• **WORK INSTRUCTIONS**:
Below are the entries; return every line among them that holds the word "sheet".

** Opening INPUT block **

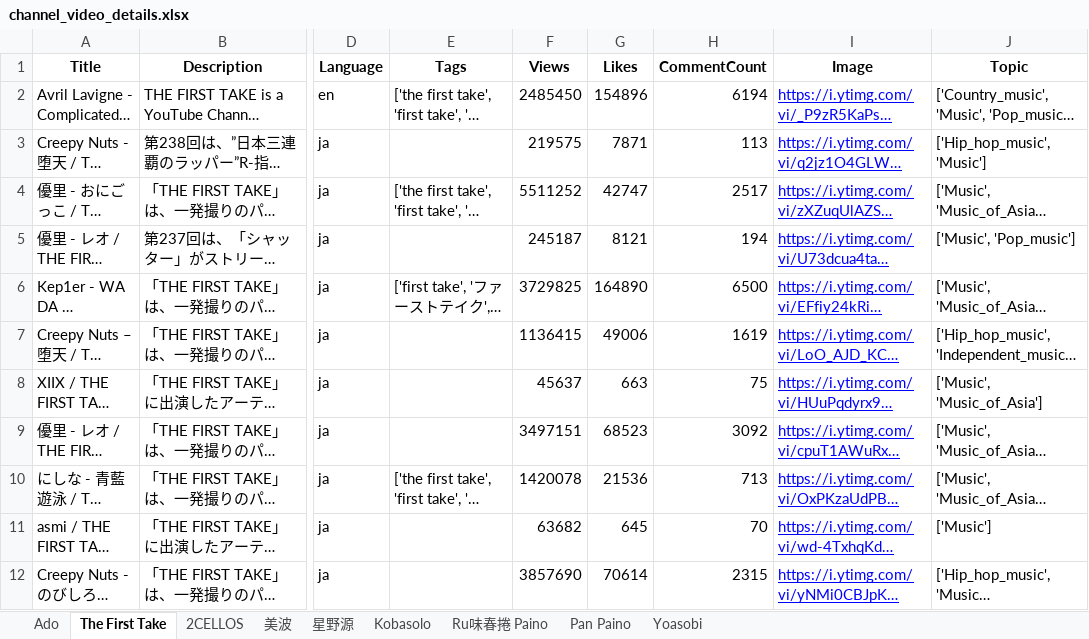
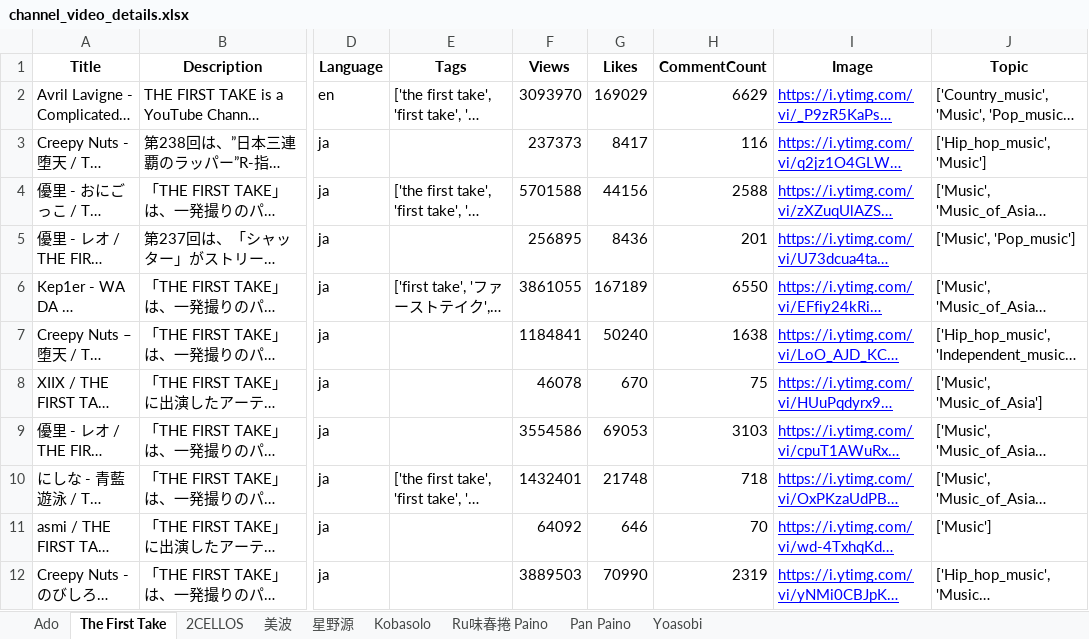
Before and after one commit to Takuyatsai/YouTube-Music-Channel-Analysis, an Excel workbook: channel_video_details.xlsx, sheet The First Take, drawn as a sheet; only a part is shown, gaps mark what is left out; long unchanged cells end in …; values as stored, in another font and other column widths than the file's, no borders; the diff covers the shown part only; the diff names each change by its address in the sheet, - before the commit and + after, or states it on an @@ line.

```diff
--- a/channel_video_details.xlsx (sheet The First Take)
+++ b/channel_video_details.xlsx (sheet The First Take)
-F2 (Views): 2485450
+F2 (Views): 3093970
-G2 (Likes): 154896
+G2 (Likes): 169029
-H2 (CommentCount): 6194
+H2 (CommentCount): 6629
-F3 (Views): 219575
+F3 (Views): 237373
-G3 (Likes): 7871
+G3 (Likes): 8417
-H3 (CommentCount): 113
+H3 (CommentCount): 116
-F4 (Views): 5511252
+F4 (Views): 5701588
-G4 (Likes): 42747
+G4 (Likes): 44156
-H4 (CommentCount): 2517
+H4 (CommentCount): 2588
-F5 (Views): 245187
+F5 (Views): 256895
-G5 (Likes): 8121
+G5 (Likes): 8436
-H5 (CommentCount): 194
+H5 (CommentCount): 201
-F6 (Views): 3729825
+F6 (Views): 3861055
-G6 (Likes): 164890
+G6 (Likes): 167189
-H6 (CommentCount): 6500
+H6 (CommentCount): 6550
-F7 (Views): 1136415
+F7 (Views): 1184841
-G7 (Likes): 49006
+G7 (Likes): 50240
-H7 (CommentCount): 1619
+H7 (CommentCount): 1638
-F8 (Views): 45637
+F8 (Views): 46078
-G8 (Likes): 663
+G8 (Likes): 670
-F9 (Views): 3497151
+F9 (Views): 3554586
-G9 (Likes): 68523
+G9 (Likes): 69053
-H9 (CommentCount): 3092
+H9 (CommentCount): 3103
-F10 (Views): 1420078
+F10 (Views): 1432401
-G10 (Likes): 21536
+G10 (Likes): 21748
-H10 (CommentCount): 713
+H10 (CommentCount): 718
-F11 (Views): 63682
+F11 (Views): 64092
-G11 (Likes): 645
+G11 (Likes): 646
-F12 (Views): 3857690
+F12 (Views): 3889503
-G12 (Likes): 70614
+G12 (Likes): 70990
-H12 (CommentCount): 2315
+H12 (CommentCount): 2319
```
Also changed, not shown: 839 edited cells elsewhere in this sheet, sheet Pan Paino, sheet Ru味春捲 Paino, sheet Kobasolo, sheet 2CELLOS, sheet Yoasobi, sheet Ado, 2 more sheets, 1 other file.
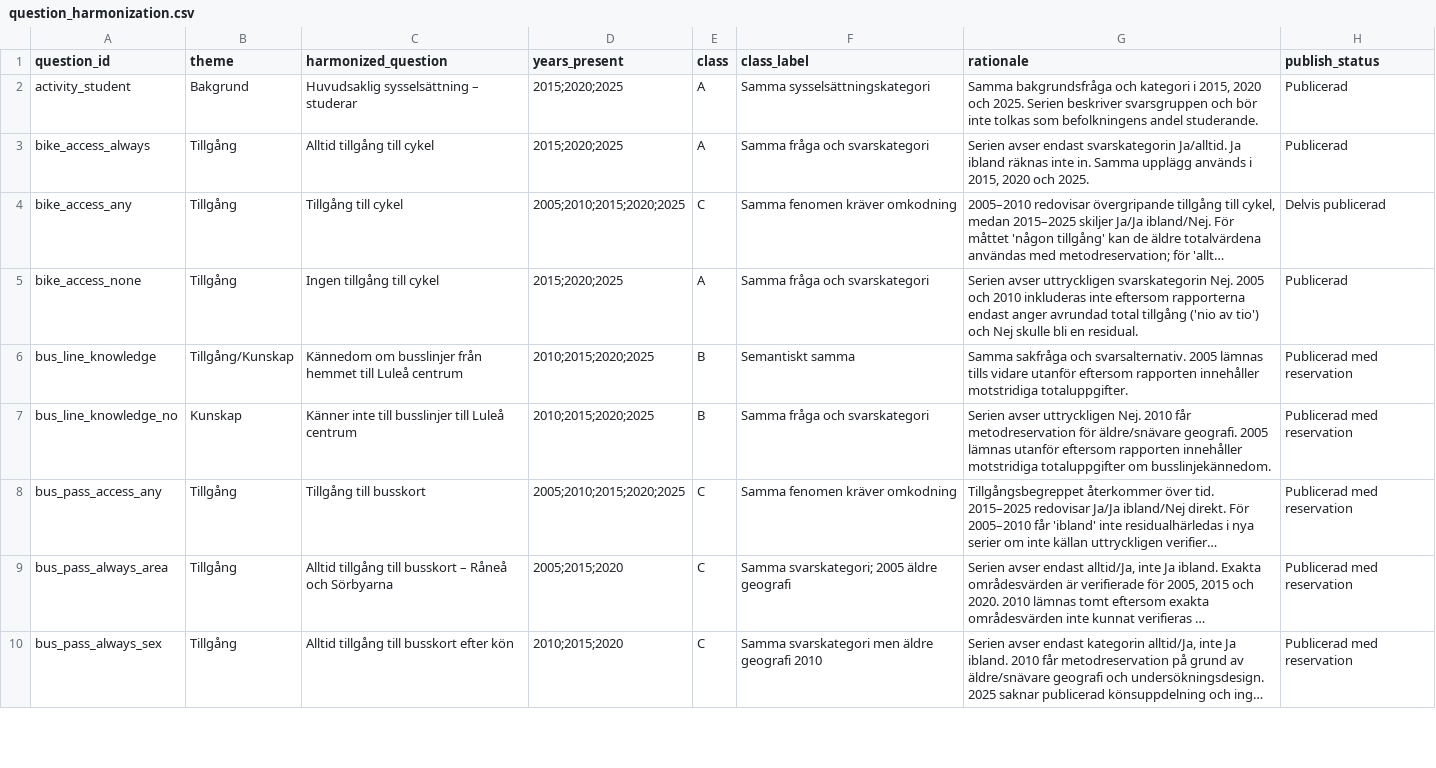
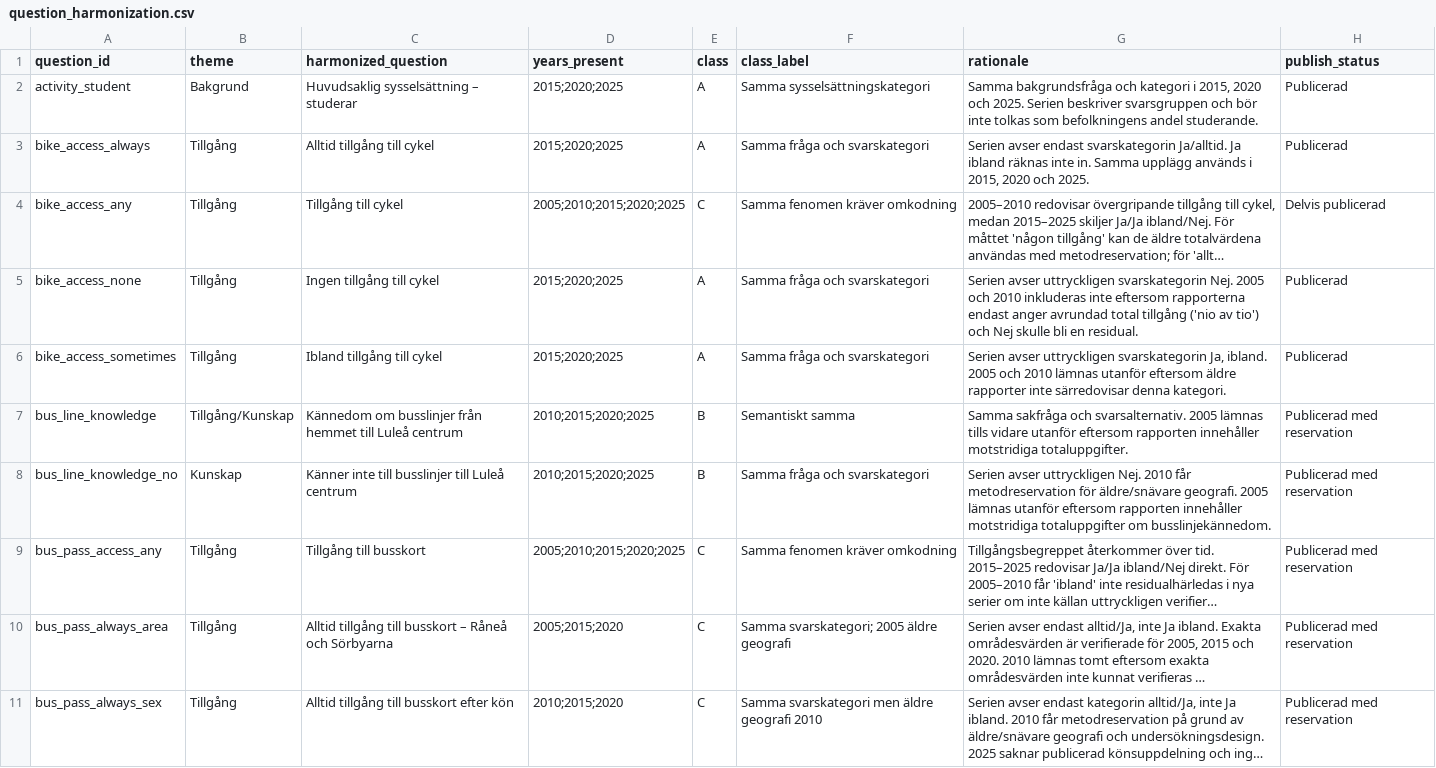
Before and after one commit to Lulea-statistik/resvanor-lulea, a CSV file: docs/data/question_harmonization.csv, drawn as a sheet; only a part is shown; long unchanged cells end in …; the diff names each change by its address in the sheet, - before the commit and + after, or states it on an @@ line.

Commit message:
Register sometimes bicycle access series

```diff
--- a/docs/data/question_harmonization.csv
+++ b/docs/data/question_harmonization.csv
+row 6: bike_access_sometimes | Tillgång | Ibland tillgång till cykel | 2015;2020;2025 | A | Samma fråga och svarskategori | Serien avser uttryckligen svarskategorin Ja, ibland. 2005 och 2010 lämnas utanför eftersom äldre rapporter inte särredovisar denna kategori. | Publicerad
```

** Closing INPUT block **

• **SOLVED EXERCISE**:
Before and after one commit to Takuyatsai/YouTube-Music-Channel-Analysis, an Excel workbook: channel_video_details.xlsx, sheet The First Take, drawn as a sheet; only a part is shown, gaps mark what is left out; long unchanged cells end in …; values as stored, in another font and other column widths than the file's, no borders; the diff covers the shown part only; the diff names each change by its address in the sheet, - before the commit and + after, or states it on an @@ line.
--- a/channel_video_details.xlsx (sheet The First Take)
+++ b/channel_video_details.xlsx (sheet The First Take)
Also changed, not shown: 839 edited cells elsewhere in this sheet, sheet Pan Paino, sheet Ru味春捲 Paino, sheet Kobasolo, sheet 2CELLOS, sheet Yoasobi, sheet Ado, 2 more sheets, 1 other file.
Before and after one commit to Lulea-statistik/resvanor-lulea, a CSV file: docs/data/question_harmonization.csv, drawn as a sheet; only a part is shown; long unchanged cells end in …; the diff names each change by its address in the sheet, - before the commit and + after, or states it on an @@ line.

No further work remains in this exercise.